Minnesota's Peace Officer Standards and Training (POST) Board recently presented changes to policy governing police and sheriff's departments for review by the Minnesota Office of Administrative Hearings. Two and a half years after Derek Chauvin killed George Floyd on May 25, 2020, and eighteen months after Chauvin was convicted of murder and manslaughter and sentenced to 22.5 years in prison, limited structural reforms are being considered.
As reported in the Minnesota Reformer by Deena Winter, these policy changes were first proposed in April 2022. Since then, over 1600 public comments have been received by the POST Board. Several issues are at hand: disclosure of behavior and policy violations by officers, rules concerning affiliation with extremist organizations, and an increase in the POST board's power to remove cops for misconduct, even if not convicted.
"Brian Peters, executive director of the Minnesota Police and Peace Officers Association — representing 10,000 public safety officials — said 92% of their members who responded to a survey have concerns about the proposed rules."
Predictably, Peters, like police unions across the country, argues the unfounded narrative that calls to defund the police have made officers and society less safe and the police department victims of some giant conspiracy. Defund the police calls for redirecting municipal, federal, county, university, and state budgets toward community safety – housing, education, mental health, and public transportation, to name a few examples. More on that another time.
This myth about defunding police has provided politicians, pundits, and other pontificators to paint police accountability and community-defined safety as the threat. This is intentional misdirection from bloated budgets for urban warfare conducted by officers who often do not live in the neighborhoods they police and do not prevent or solve crimes in significant numbers.
When the police claim to be victims, you know that script writers for Blue Bloods are ready for a new episode idea or similar minds are on contract for damage control while journalists are in the crossfire.
The concerns about the new proposals also include conservative and religious freedom groups. Renee Carlson, a spokesperson for these groups, argues that "the rules violate officers' due process and have a preference for "one set of perspectives over another," also known as "viewpoint discrimination," a violation of the First Amendment.

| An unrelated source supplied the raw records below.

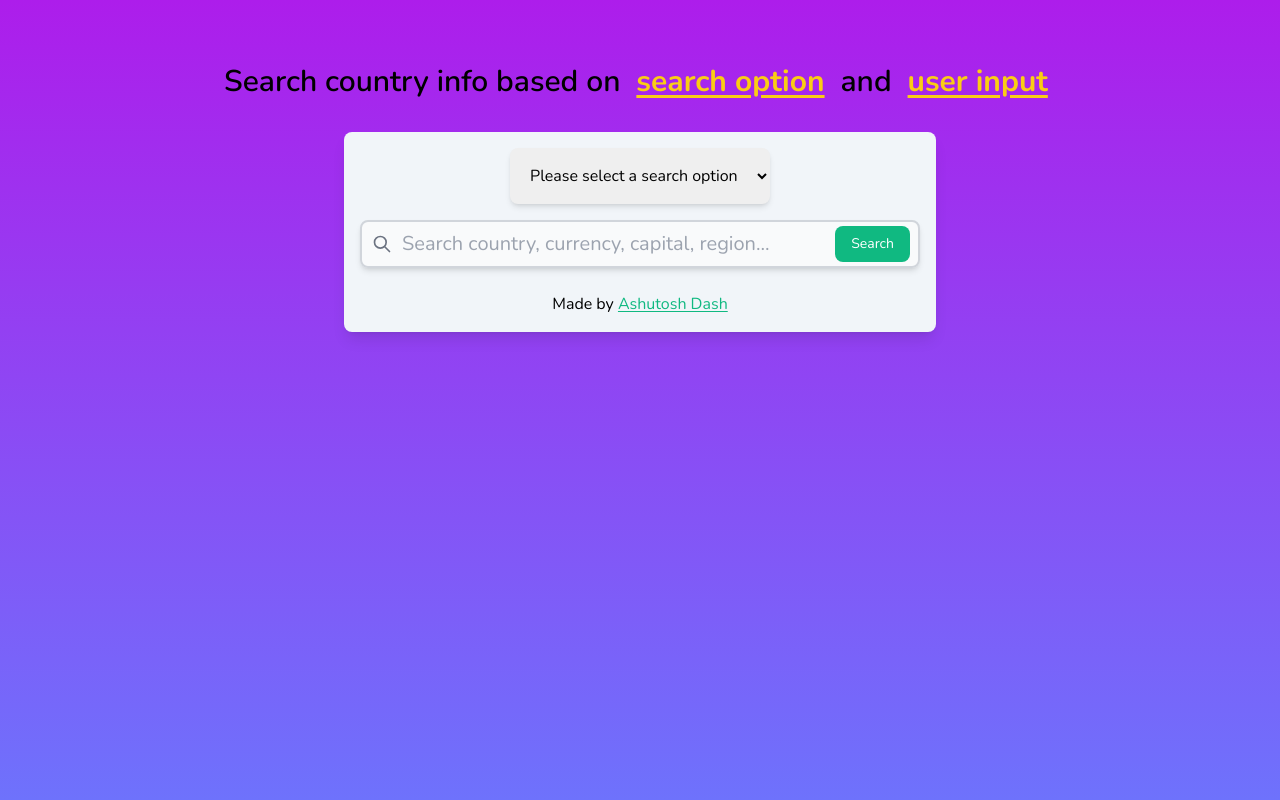
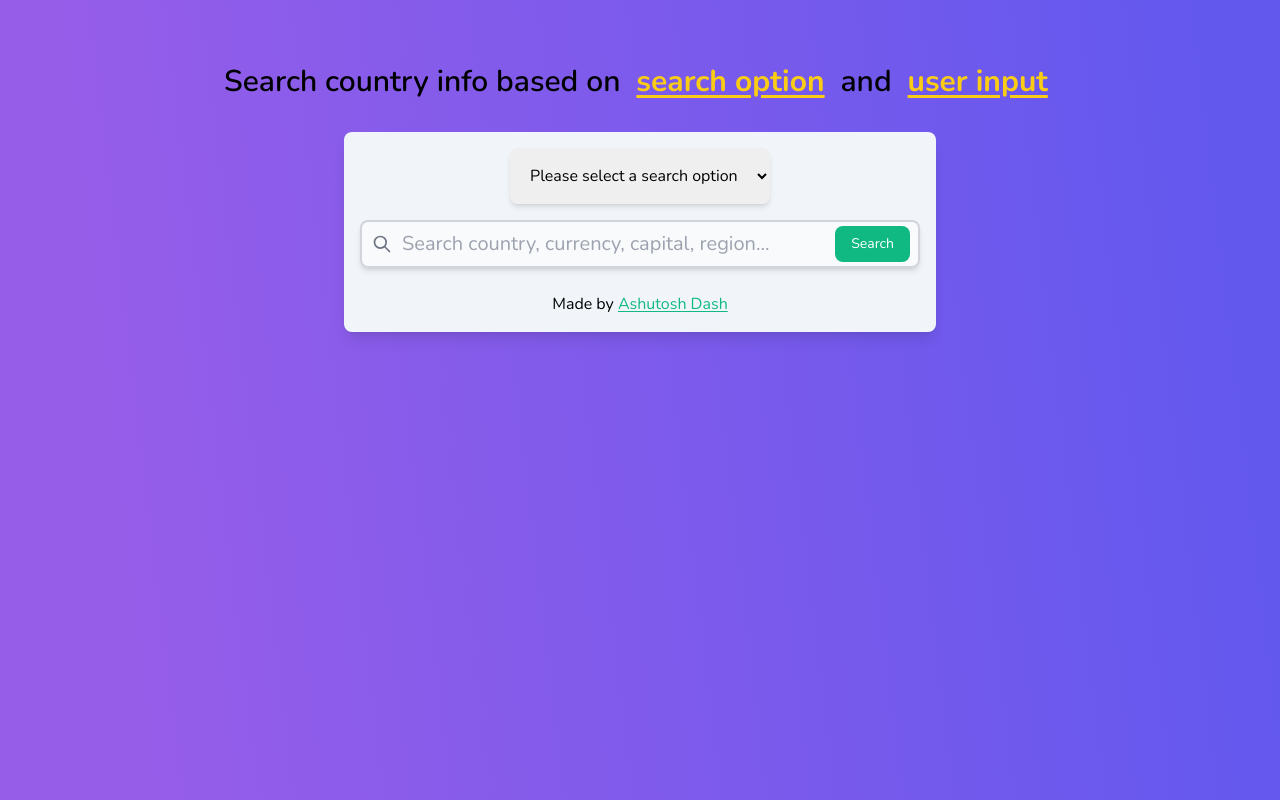
Before and after one commit to AshutoshDash1999/Open-Countries, a React (Create React App) app: page / in a window 1280 px wide. Built offline with nearby package versions, Linux system fonts and the light colour scheme.

Commit message:
updated bg gradient

```diff
--- a/src/index.css
+++ b/src/index.css
@@ -2,14 +2,14 @@
 @tailwind components;
 @tailwind utilities;
 
-:root{
-    --font-nunito: 'Nunito', sans-serif;
+:root {
+  --font-nunito: "Nunito", sans-serif;
 }
 
-body{
-    font-family: var(--font-nunito);
-    font-weight: 400;
-    background-image: linear-gradient(180deg, #ad1deb 0%, #6e72fc 100%);
-    background-repeat: no-repeat;
-    background-size: cover;
+body {
+  font-family: var(--font-nunito);
+  font-weight: 400;
+  background-repeat: no-repeat;
+  background-size: cover;
+  background-image: linear-gradient( 83.2deg,  rgba(150,93,233,1) 10.8%, rgba(99,88,238,1) 94.3% );
 }
```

The rule could be used to attack people with sincerely held, religious-based opinions that are critical of "prevailing culture practices" with regard to marriage and sexuality, she said. Another uncanny and astounding point of contention is the claim that prosecutors "over-disclose" the records of police officers. Why not? And especially when past decisions or actions might be significant for the case at hand.
What that sounds like to me is that it is legal to discriminate – as long as you are a protector of laws and keeper of the peace. Who's the law, and who's order? I want to see police officers snitch on each other like they are always begging the public to do.
What does over-disclosure mean in a court of law? When are police officers citizens? When and why should they have the right to privacy? As an officer for public safety, how safe is it for communities that officers believe do not have the same rights as everyone else? Are officers who believe white people and European culture superior to all other cultures safe for non-white people to interact with? Can officers who believe that homosexuality is a sin and gay people will go to a place called hell after they die create safety for the LGBTQ community?
With regards to police officers and white nationalist beliefs, "Fridley Police Chief Brian Weierke, president of the Minnesota Chiefs of Police Association, said the rule banning applicants or officers from participating in or supporting white supremacist, hate or extremist groups needs to be more clearly defined, so the rule isn't "weaponized."
Carver County Sheriff Jason Kamerud said the new rules would hurt recruitment efforts, even as law enforcement nationwide has struggled to recruit and retain officers the past couple of years due to "protests," the pandemic, and "political rhetoric calling for defunding police."
One would think that the management structure of law enforcement workers would want to do everything possible to root out white supremacists in their ranks in an open, transparent, and well-reported manner. It would be simply disingenuous to re-frame the rejection of this proposal because of their supposed negative effect on recruitment.
The consequences of increased budgets for urban warfare translate into decreased budgets for social infrastructures and programs. Increased policing budgets are violent for the communities who have to live the everyday experiences of police officers who act as if they are above the law, protected by laws like "qualified immunity," negotiated by the only unions that capitalism accepts as necessary. The labor union laws that protect police are created, implemented, and protected by pro-punishment and pro-prison legislatures that ensure they will not be held liable or accountable. According to a federal court in Florida, officers do not have a Constitutional duty to protect others. This may not be a bad thing; or news to many.
After the two administrative law judges review the proposals, specifically, the jurisdictional authority of the Board and "whether [the proposals are] needed and reasonable," public feedback is the last step before implementation.